§ **Data excerpts**
-.-.-

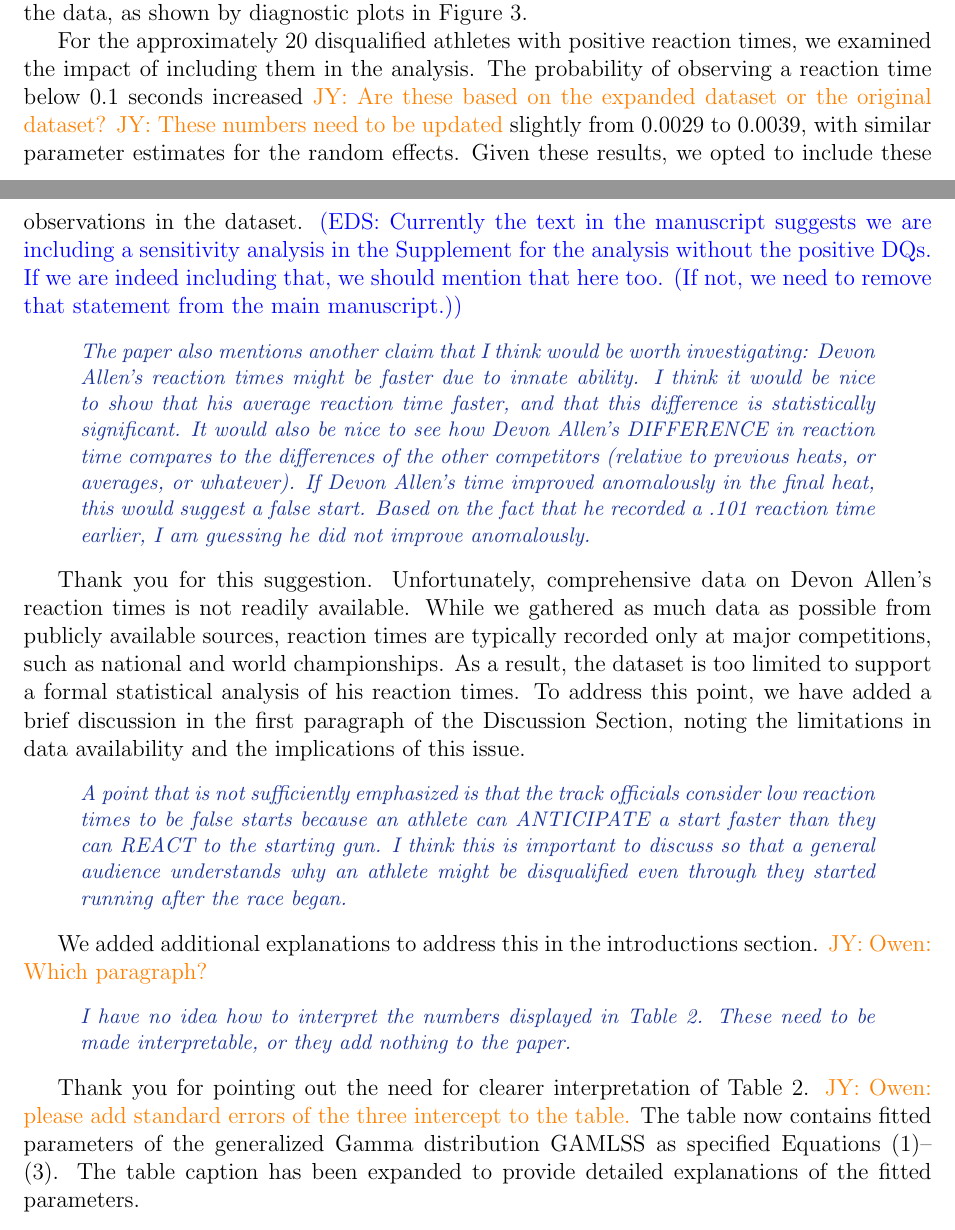
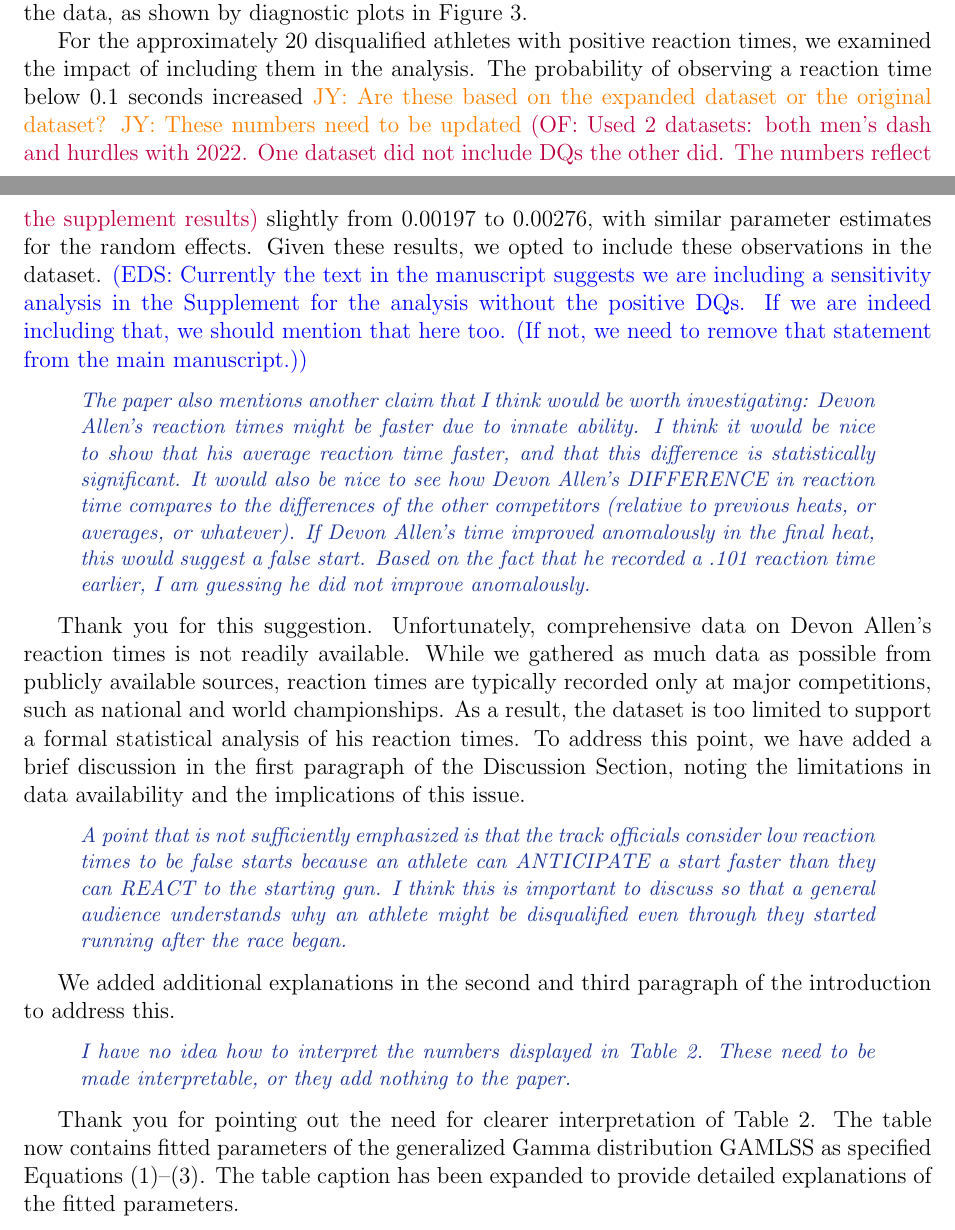
Before and after one commit to ofiore/Thesis, a LaTeX document (Manuscript/reply.tex): two parts of pages 5 and 6 of 7, joined at a grey line, cut so that both start at the same text. Compiled offline with LaTeX, dvips and Ghostscript.

Commit message:
Responded to a few comments

```diff
--- a/Manuscript/reply.tex
+++ b/Manuscript/reply.tex
@@ -369,7 +369,9 @@ times, we examined the impact of including them in the analysis. The
 probability of observing a reaction time below 0.1 seconds increased
 \jy{Are these based on the expanded dataset or the original dataset?}
 \jy{These numbers need to be updated}
-slightly from 0.0029 to 0.0039, with similar parameter estimates for
+\of{Used 2 datasets: both men's dash and hurdles with 2022.  One dataset did not
+include DQs the other did. The numbers reflect the supplement results}
+slightly from 0.00197 to 0.00276, with similar parameter estimates for
 the random effects. Given these results, we opted to include these
 observations in the dataset.
 \eds{Currently the text in the manuscript suggests we are including a
@@ -409,8 +411,9 @@ discuss so that a general audience understands why an athlete might be
 disqualified even through they started running after the race began.
 \end{comment}
 
-We added additional explanations to address this in the introductions section.
-\jy{Owen: Which paragraph?}
+We added additional explanations in the second and third paragraph of the
+introduction to address this.
+
 
 \begin{comment}
 I have no idea how to interpret the numbers displayed in Table 2. These
@@ -418,9 +421,7 @@ need to be made interpretable, or they add nothing to the paper.
 \end{comment}
 
 Thank you for pointing out the need for clearer interpretation of
-Table~2.
-\jy{Owen: please add standard errors of the three intercept  to the table.}
-The table now contains fitted parameters of the generalized Gamma
+Table~2. The table now contains fitted parameters of the generalized Gamma
 distribution GAMLSS as specified Equations (1)--(3). The table caption has been
 expanded to provide detailed explanations of the fitted parameters.
 
```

-.-.-

§ **TASK DESCRIPTION**
If a line above contains the word "fitted", list it.

§ **YOUR RESPONSE**
-The table now contains fitted parameters of the generalized Gamma
+Table~2. The table now contains fitted parameters of the generalized Gamma
 expanded to provide detailed explanations of the fitted parameters.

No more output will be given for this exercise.